"If the commonwealth of Virginia wanted the police to investigate child abuse and neglect they would have put it in the statute." said Perez.

"The turf is in dispute. We see ourselves as the department responsible for child abuse. The police are the department for criminal investigations. I think there are judgment calls when the battered child also becomes a criminal case."

Perez said that any trading of information between police and social workers would instill suspicion and fear in the families with whom his department deals.

Police, the commonwealth's attorney and some within the Social Services Department say the tension may be easing somewhat since County Police Chief George Owens has begun meeting regularly with Perez, but they agree that the underlying differences can only be resolved in court.

There is a nationwide trend toward placing child abuse cases in the hands of social workers rather than police, accoarding to Howard Casway, legal counsel to a regional office of the State Department of Welfare.

Casway said the problem has long been resolved in other Northern Virginia communities."In Prince William County they're slow to change their philosophy. They still feel police should play an important role in (handling) child abuse," Casway said.
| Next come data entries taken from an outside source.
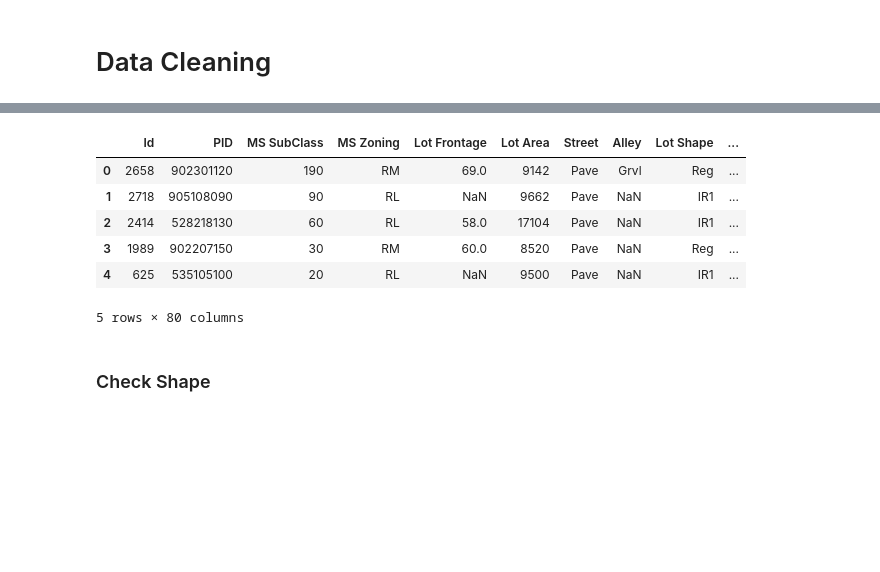
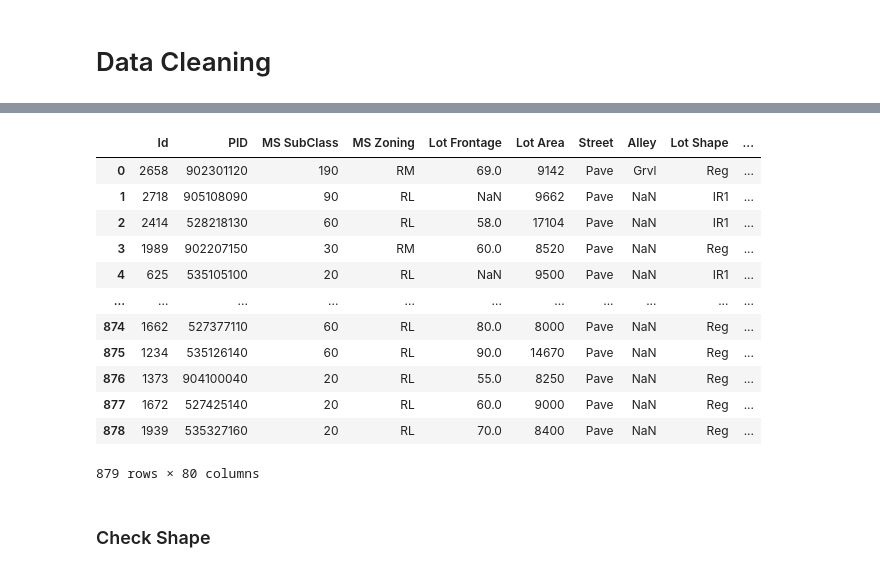
Before and after one commit to nan26/General_Assembly_Projects, a Jupyter notebook: Project2/1_Ames House Data Cleaning_1.ipynb, the cells around one changed output, grey strips where cells are left out. Cells and saved outputs as stored; diff of their text form; code cells hidden in the pictures; blank space fills up the shorter version.

```diff
--- a/Project2/1_Ames House Data Cleaning_1.ipynb
+++ b/Project2/1_Ames House Data Cleaning_1.ipynb
@@ -68,13 +83,19 @@ Data dictioanary can be found [here](https://www.kaggle.com/c/dsi-us-6-project-2
 # %%
-test_df.head()
+test_df
 # %% [output]
 |  | Id | PID | MS SubClass | MS Zoning | Lot Frontage | Lot Area | Street | Alley | Lot Shape | ... |
 | 0 | 2658 | 902301120 | 190 | RM | 69.0 | 9142 | Pave | Grvl | Reg | ... |
 | 1 | 2718 | 905108090 | 90 | RL | NaN | 9662 | Pave | NaN | IR1 | ... |
 | 2 | 2414 | 528218130 | 60 | RL | 58.0 | 17104 | Pave | NaN | IR1 | ... |
 | 3 | 1989 | 902207150 | 30 | RM | 60.0 | 8520 | Pave | NaN | Reg | ... |
 | 4 | 625 | 535105100 | 20 | RL | NaN | 9500 | Pave | NaN | IR1 | ... |
+| ... | ... | ... | ... | ... | ... | ... | ... | ... | ... | ... |
+| 874 | 1662 | 527377110 | 60 | RL | 80.0 | 8000 | Pave | NaN | Reg | ... |
+| 875 | 1234 | 535126140 | 60 | RL | 90.0 | 14670 | Pave | NaN | Reg | ... |
+| 876 | 1373 | 904100040 | 20 | RL | 55.0 | 8250 | Pave | NaN | Reg | ... |
+| 877 | 1672 | 527425140 | 20 | RL | 60.0 | 9000 | Pave | NaN | Reg | ... |
+| 878 | 1939 | 535327160 | 20 | RL | 70.0 | 8400 | Pave | NaN | Reg | ... |
-5 rows × 80 columns
+879 rows × 80 columns
 # %% [markdown]
 ### Check Shape
 # %%
```
Also changed, not shown: parts of 85 cells of this notebook, 11 other files.
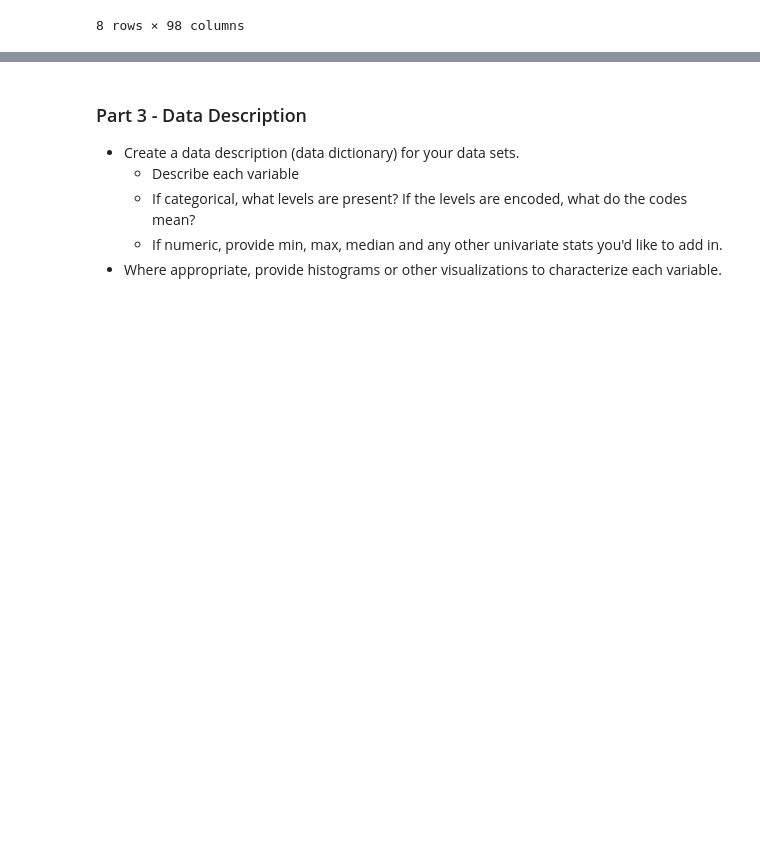
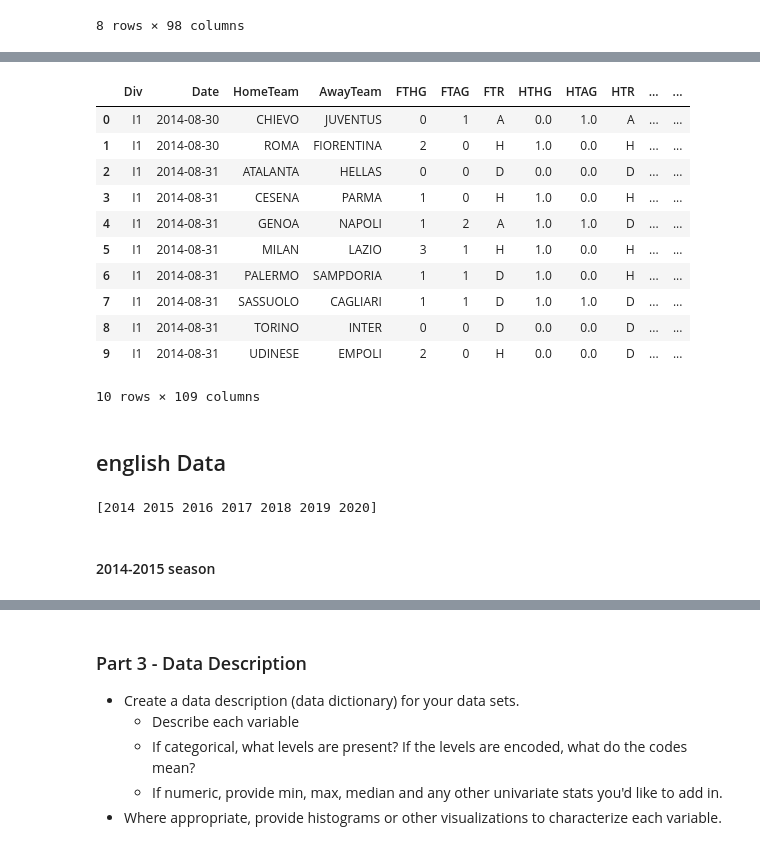
Before and after one commit to fordjackson26/CS5394Project2, a Jupyter notebook: Project02.ipynb, the cells around one changed output, grey strips where cells are left out. Cells and saved outputs as stored; diff of their text form; code cells hidden in the pictures; blank space fills up the shorter version.

```diff
--- a/Project02.ipynb
+++ b/Project02.ipynb
@@ -557,0 +779,15 @@ Name: Date, Length: 1854, dtype: object
+# %%
+df2018 = ita_by_years.get_group(2018)
+dfdates = pd.read_csv('italian-serie-a/data/season-1819_csv.csv')
+dfdates['HomeTeam'] = dfdates['HomeTeam'].str.upper()
+dfdates['AwayTeam'] = dfdates['AwayTeam'].str.upper()
+t1 = df2018['Home Team'].unique()
+t2 = dfdates['HomeTeam'].unique()
+
+names = dict()
+t1.sort()
+t2.sort()
+
+for i in range(len(t1)):
+    print(t2[i] + '--' + t1[i])
+    names[t2[i]] = t1[i]
@@ -557,0 +815,4 @@ Name: Date, Length: 1854, dtype: object
+# %%
+dfdates['HomeTeam'] = dfdates['HomeTeam'].apply(lambda x: names[x])
+dfdates['AwayTeam'] = dfdates['AwayTeam'].apply(lambda x: names[x])
+print(dfdates['AwayTeam'].unique())
@@ -557,0 +823,3 @@ Name: Date, Length: 1854, dtype: object
+# %%
+it2018combo = pd.merge(dfdates, df2018, left_on=['HomeTeam','AwayTeam'], right_on=['Home Team', 'Away Team'])
+it2018combo.head()
@@ -557,0 +836,3 @@ Name: Date, Length: 1854, dtype: object
+# %%
+italianData= pd.DataFrame().append([it2014combo,it2015combo,it2016combo,it2017combo, it2018combo])
+italianData.head()
@@ -557,0 +847,27 @@ Name: Date, Length: 1854, dtype: object
+# %%
+italianData['Date'] = pd.to_datetime(italianData['Date'], dayfirst=1)
+italianData.sort_values(by=['Date'],inplace=True,ascending=1)
+italianData.head(10)
+# %% [output]
+|  | Div | Date | HomeTeam | AwayTeam | FTHG | FTAG | FTR | HTHG | HTAG | HTR | ... | ... |
+| 0 | I1 | 2014-08-30 | CHIEVO | JUVENTUS | 0 | 1 | A | 0.0 | 1.0 | A | ... | ... |
+| 1 | I1 | 2014-08-30 | ROMA | FIORENTINA | 2 | 0 | H | 1.0 | 0.0 | H | ... | ... |
+| 2 | I1 | 2014-08-31 | ATALANTA | HELLAS | 0 | 0 | D | 0.0 | 0.0 | D | ... | ... |
+| 3 | I1 | 2014-08-31 | CESENA | PARMA | 1 | 0 | H | 1.0 | 0.0 | H | ... | ... |
+| 4 | I1 | 2014-08-31 | GENOA | NAPOLI | 1 | 2 | A | 1.0 | 1.0 | D | ... | ... |
+| 5 | I1 | 2014-08-31 | MILAN | LAZIO | 3 | 1 | H | 1.0 | 0.0 | H | ... | ... |
+| 6 | I1 | 2014-08-31 | PALERMO | SAMPDORIA | 1 | 1 | D | 1.0 | 0.0 | H | ... | ... |
+| 7 | I1 | 2014-08-31 | SASSUOLO | CAGLIARI | 1 | 1 | D | 1.0 | 1.0 | D | ... | ... |
+| 8 | I1 | 2014-08-31 | TORINO | INTER | 0 | 0 | D | 0.0 | 0.0 | D | ... | ... |
+| 9 | I1 | 2014-08-31 | UDINESE | EMPOLI | 2 | 0 | H | 0.0 | 0.0 | D | ... | ... |
+10 rows × 109 columns
+# %% [markdown]
+## english Data
+# %%
+english = leagues.get_group('english')
+eng_by_years = english.groupby('year')
+print(english["year"].unique())
+# %% [output]
+[2014 2015 2016 2017 2018 2019 2020]
+# %% [markdown]
+#### 2014-2015 season
```
Also changed, not shown: parts of 52 cells of this notebook, 33 other files.
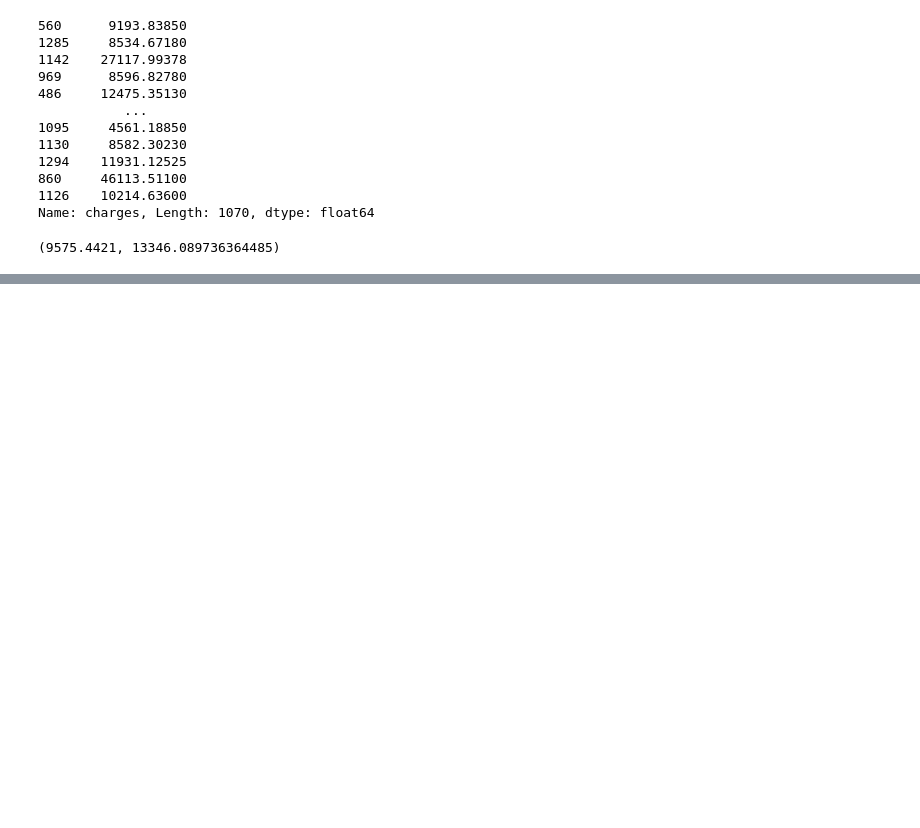
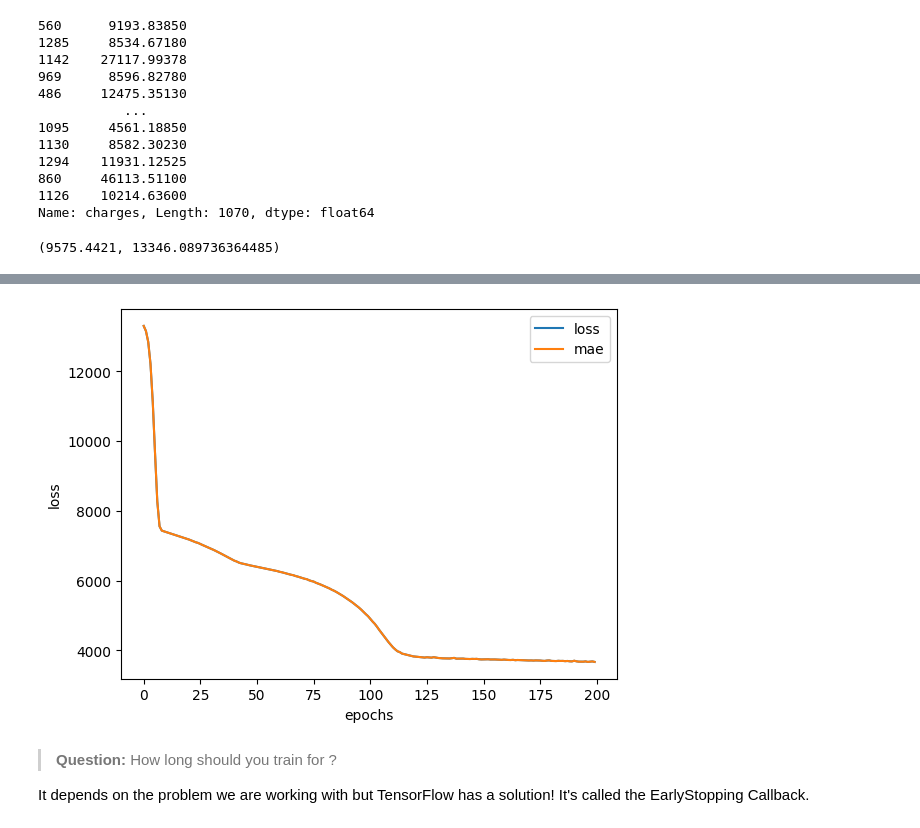
Before and after one commit to sagar2582/TensorFlow, a Jupyter notebook: 01_neural_network_regression_with_tensorflow.ipynb, the cells around one changed output, grey strips where cells are left out. Drawn from its saved outputs; the diff is of its cells as text; code cells hidden in the pictures; blank space fills up the shorter version.

Commit message:
model imporvement

```diff
--- a/01_neural_network_regression_with_tensorflow.ipynb
+++ b/01_neural_network_regression_with_tensorflow.ipynb
@@ -880,0 +884,18 @@ y_train.median(), y_train.mean()
+# %%
+# Random seed
+tf.random.set_seed(42)
+
+# Create a model
+insurance_model_2 = tf.keras.Sequential([
+    tf.keras.layers.Dense(100),
+    tf.keras.layers.Dense(10),
+    tf.keras.layers.Dense(1)
+])
+
+# Compile the model
+insurance_model_2.compile(loss=tf.keras.losses.mae,
+                          optimizer=tf.keras.optimizers.Adam(),
+                          metrics=["mae"])
+
+# Fit the model
+insurance_model_2.fit(X_train, y_train, epochs = 100, verbose=1)
@@ -880,0 +929,18 @@ y_train.median(), y_train.mean()
+# %%
+# set random seed
+tf.random.set_seed(42)
+
+# Create the model
+insurance_model_3 = tf.keras.Sequential([
+    tf.keras.layers.Dense(100),
+    tf.keras.layers.Dense(10),
+    tf.keras.layers.Dense(1)
+])
+
+# Compile the model
+insurance_model_3.compile(loss=tf.keras.losses.mae,
+                          optimizer=tf.keras.optimizers.Adam(),
+                          metrics=["mae"])
+
+# Fit the model
+history = insurance_model_3.fit(X_train, y_train, epochs=200)
@@ -880,0 +977,10 @@ y_train.median(), y_train.mean()
+# %%
+pd.DataFrame(history.history).plot()
+plt.ylabel("loss")
+plt.xlabel("epochs");
+# %% [output]
+[figure, added]
+# %% [markdown]
+> **Question:** How long should you train for ?
+
+It depends on the problem we are working with but TensorFlow has a solution! It's called the EarlyStopping Callback.
```
Also changed, not shown: parts of 11 cells of this notebook.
The other Northern Virginia localities have resolved the issue by placing primary responsibility for child abuse cases with social services workers and by directing social workers and police to keep in close contact when the case involves a possible criminal act such as assault, rape or incest, state welfare officials said.